Unity Lifecycle: Awake Vs OnEnable Vs Start

Unity Lifecycle: Awake Vs OnEnable Vs Start

Where Do You Begin?

Introduction

When creating new C# scripts within Unity you will notice that the script is generated with two default methods, Start and Update. These methods are part of the script lifecycle and are called in a predetermined order. In this post we will discuss the initialization lifecycle and the three methods that make up the phase.

About

  • Subject: Unity
  • Objective: To discuss the difference between Unity lifecycle methods.
  • Development Time: 8 min

Getting Started

Awake

The definition for Awake directly from Unity.

Awake: This function is always called before any Start functions and also just after a prefab is instantiated. (If a GameObject is inactive during start up Awake is not called until it is made active.)

Awake is the first thing that is called when an object is activated. This makes it useful for setting up the game object itself. It is not, however, the place to reference other objects as they may not be active yet.

OnEnable

The definition for OnEnable directly from Unity.

  • OnEnable: (only called if the Object is active): This function is called just after the object is enabled. This happens when a MonoBehaviour instance is created, such as when a level is loaded or a GameObject with the script component is instantiated.

OnEnabled is unique because it is called every time the game object is enabled no matter how many times this happens. Put code here that needs to be executed each time the object is activated.

Start

The definition for Start directly from Unity.

  • Start: Start is called before the first frame update only if the script instance is enabled.

Start is where you want to execute any code that relies on other game objects being awake and enabled.

Hierarchy

Unity gives us a great flow chart of the execution order in the documentation here. While this does help with visualizing the flow a single script goes through, another way to look at it is like so.

Initialization phase 1

GameObject_1.Awake()

GameObject_1.OnEnable()

GameObject_2.Awake()

GameObject_2.OnEnable()

GameObject_3.Awake()

GameObject_3.OnEnable()

Initialization phase 2

GameObject_1.Start()

GameObject_2.Start()

GameObject_3.Start()

Frame Update

As you can see, Awake will be called before the OnEnable method in the life cycle of a single object but there are no guarantees that the OnEnable method for one object will be called after the Awake method of another game object. The Start method will run after all game objects have had the opportunity to run their Awake and OnEnable though.

Testing

You can test this easily by setting up the following two scripts and attaching them to separate game objects. We will need to attach a reference for the second game object, Test2, to the first, Test1, inside the Unity editor.

using System.Collections;
using System.Collections.Generic;
using UnityEngine;
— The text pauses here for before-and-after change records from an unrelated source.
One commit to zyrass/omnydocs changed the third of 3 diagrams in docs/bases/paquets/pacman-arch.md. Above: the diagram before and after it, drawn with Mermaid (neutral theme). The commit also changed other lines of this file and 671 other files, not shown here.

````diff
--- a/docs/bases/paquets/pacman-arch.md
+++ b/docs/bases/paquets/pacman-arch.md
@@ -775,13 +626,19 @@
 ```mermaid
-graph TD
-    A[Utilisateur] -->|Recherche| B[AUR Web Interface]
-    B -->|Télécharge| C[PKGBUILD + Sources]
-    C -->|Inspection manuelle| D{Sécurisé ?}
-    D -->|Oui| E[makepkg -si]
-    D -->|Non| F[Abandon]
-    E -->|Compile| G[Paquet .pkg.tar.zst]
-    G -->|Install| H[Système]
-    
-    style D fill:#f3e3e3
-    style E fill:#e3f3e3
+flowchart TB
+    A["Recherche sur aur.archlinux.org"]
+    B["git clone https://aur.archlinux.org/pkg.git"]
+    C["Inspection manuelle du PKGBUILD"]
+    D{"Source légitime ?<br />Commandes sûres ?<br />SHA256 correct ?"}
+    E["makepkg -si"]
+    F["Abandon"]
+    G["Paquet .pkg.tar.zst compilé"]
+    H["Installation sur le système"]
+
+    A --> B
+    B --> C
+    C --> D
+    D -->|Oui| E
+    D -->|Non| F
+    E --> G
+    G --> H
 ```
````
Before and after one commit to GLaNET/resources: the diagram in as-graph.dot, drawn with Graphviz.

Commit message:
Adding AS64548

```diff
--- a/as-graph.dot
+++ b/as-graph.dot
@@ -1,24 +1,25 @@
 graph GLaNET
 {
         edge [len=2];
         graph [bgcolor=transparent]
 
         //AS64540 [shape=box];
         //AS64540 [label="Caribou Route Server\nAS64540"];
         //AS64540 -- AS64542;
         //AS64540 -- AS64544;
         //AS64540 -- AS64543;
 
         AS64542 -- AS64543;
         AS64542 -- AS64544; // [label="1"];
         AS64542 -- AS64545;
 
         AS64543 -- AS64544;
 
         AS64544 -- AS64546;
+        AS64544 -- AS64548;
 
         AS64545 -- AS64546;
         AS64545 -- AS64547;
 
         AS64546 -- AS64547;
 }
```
public class Test1 : MonoBehaviour
{
    public GameObject test2;
    void Awake()
    {
        Debug.Log("I am Test 1 Awake()");
    }
    void Start()
    {
        Debug.Log("I am Test 1 Start()");
    }
    void OnEnable()
    {
        Debug.Log("I am Test 1 OnEnable()");
    }

    void Update()
    {
    }
}
using System.Collections;
using System.Collections.Generic;
using UnityEngine;

public class Test2 : MonoBehaviour
{
    void Awake()
    {
        Debug.Log("I am Test 2 Awake()");
    }
    void Start()
    {
        Debug.Log("I am Test 2 Start()");
    }
    void OnEnable()
    {
        Debug.Log("I am Test 2 OnEnable()");
    }

}

If we start our game now we will see that the Awake and OnEnable methods for a single object run independently of other objects.

Start methods will run after Awake and OnEnable but remember they will only run once before the first frame update.

If we disable Test2 and run again you will see that none of the Test2 methods run.

Now if we change our update method of Test1 to enable Test2 we can see that all of the Test1’s methods including Start run before all of the methods of Test2.

using System.Collections;
using System.Collections.Generic;
using UnityEngine;

public class Test1 : MonoBehaviour
{
    public GameObject test2;
    void Awake()
    {
        Debug.Log("I am Test 1 Awake()");
    }
    void Start()
    {
        Debug.Log("I am Test 1 Start()");
    }
    void OnEnable()
    {
        Debug.Log("I am Test 1 OnEnable()");
    }

    void Update()
    {
        if(test2.active == false)
            test2.SetActive(true);
    }
}

We can modify the update method one more time to demonstrate that Awake and Start only run the first time Test2 is enabled.

    void Update()
    {
        test2.SetActive(!test2.active);
    }

And as expected Test2.OnEnable ran 462 times while Test2.Awake and Test2.Start only ran once.

Hopefully, that helps clarify when and where to use the initialization methods. If you found this helpful and would like to see more articles on the Unity life cycle please leave a comment below letting us know what you want to learn about next. As always thank you for stopping by. Stick around and check out more of our tutorials or posts like our piece on Unity Events and check out some of our published apps below.

Leave a Comment

Your email address will not be published.